Faculty Mentor

Dr. Sabrina Habib-Williams

College

College of Arts and Sciences

Department

Mass Communication

Location

DiGiorgio Campus Center, Room 221

Start Date

22-4-2016 12:40 PM

End Date

22-4-2016 12:55 PM

Description

The present study examines how toy advertisements are directed at children, with a specific focus on gender representation, through a review of existing literature. Since the 1950s, advertisements have been saturated with stereotypes. Over the years, females have transformed from being represented as domestic nurturers to beautiful princesses, and males from industrial workers to super heroes. These stereotypes are perpetuated in girls’ versus boys’ advertisements, by factors such as the location of the ad, the way characters interact with each other, and the type of toy advertised. Even technical aspects, including voiceovers, camera angles, and soundtracks, reinforce stereotypes. Although the majority of analyzed studies occurred in the United States, research is also included from Spain, India, and the United Kingdom. Consistencies are found across all studies regarding stereotypical characteristics in advertisements. Opponents of gender stereotypes in children’s advertisements argue that they are denying children the opportunity to fully explore their talents by telling them which toys are for boys and which are for girls. However, others argue that removing gendered toys would decrease the industry’s profits, because both boys and girls would be buying the same toys. This study will provide an overview of the literature on gender representation in ads targeting children in order to identify trends and opportunities for further research.

Course Assignment
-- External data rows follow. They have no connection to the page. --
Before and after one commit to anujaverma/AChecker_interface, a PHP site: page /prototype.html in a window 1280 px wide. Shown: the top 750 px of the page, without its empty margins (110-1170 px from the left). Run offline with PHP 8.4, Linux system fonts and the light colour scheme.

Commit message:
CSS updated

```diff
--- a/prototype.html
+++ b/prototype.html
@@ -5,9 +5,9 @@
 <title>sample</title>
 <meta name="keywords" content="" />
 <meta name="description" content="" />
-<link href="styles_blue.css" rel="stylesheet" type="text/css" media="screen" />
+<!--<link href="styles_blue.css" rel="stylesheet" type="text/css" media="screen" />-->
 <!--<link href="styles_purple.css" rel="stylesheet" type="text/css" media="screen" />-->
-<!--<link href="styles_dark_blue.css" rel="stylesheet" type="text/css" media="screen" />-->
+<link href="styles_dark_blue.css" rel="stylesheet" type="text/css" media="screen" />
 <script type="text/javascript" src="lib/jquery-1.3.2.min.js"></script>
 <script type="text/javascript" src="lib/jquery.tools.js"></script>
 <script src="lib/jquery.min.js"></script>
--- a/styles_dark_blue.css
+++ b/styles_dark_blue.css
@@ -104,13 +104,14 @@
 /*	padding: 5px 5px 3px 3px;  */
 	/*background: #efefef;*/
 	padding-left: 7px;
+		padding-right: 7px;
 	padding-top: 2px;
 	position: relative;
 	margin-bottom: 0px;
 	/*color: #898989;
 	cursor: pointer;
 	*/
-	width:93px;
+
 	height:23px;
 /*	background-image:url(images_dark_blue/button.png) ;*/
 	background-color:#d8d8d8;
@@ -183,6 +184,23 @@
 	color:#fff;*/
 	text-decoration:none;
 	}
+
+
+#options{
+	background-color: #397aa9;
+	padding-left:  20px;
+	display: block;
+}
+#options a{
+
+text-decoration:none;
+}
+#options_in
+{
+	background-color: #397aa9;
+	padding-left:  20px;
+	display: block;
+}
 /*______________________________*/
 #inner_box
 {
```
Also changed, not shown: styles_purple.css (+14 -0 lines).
Advertising Copy and Layout, MCOM 349H, Sabrina Habib

This document is currently not available here.

Share

COinS
 
Apr 22nd, 12:40 PM Apr 22nd, 12:55 PM

Gender Representation in Toy Advertising

DiGiorgio Campus Center, Room 221

The present study examines how toy advertisements are directed at children, with a specific focus on gender representation, through a review of existing literature. Since the 1950s, advertisements have been saturated with stereotypes. Over the years, females have transformed from being represented as domestic nurturers to beautiful princesses, and males from industrial workers to super heroes. These stereotypes are perpetuated in girls’ versus boys’ advertisements, by factors such as the location of the ad, the way characters interact with each other, and the type of toy advertised. Even technical aspects, including voiceovers, camera angles, and soundtracks, reinforce stereotypes. Although the majority of analyzed studies occurred in the United States, research is also included from Spain, India, and the United Kingdom. Consistencies are found across all studies regarding stereotypical characteristics in advertisements. Opponents of gender stereotypes in children’s advertisements argue that they are denying children the opportunity to fully explore their talents by telling them which toys are for boys and which are for girls. However, others argue that removing gendered toys would decrease the industry’s profits, because both boys and girls would be buying the same toys. This study will provide an overview of the literature on gender representation in ads targeting children in order to identify trends and opportunities for further research.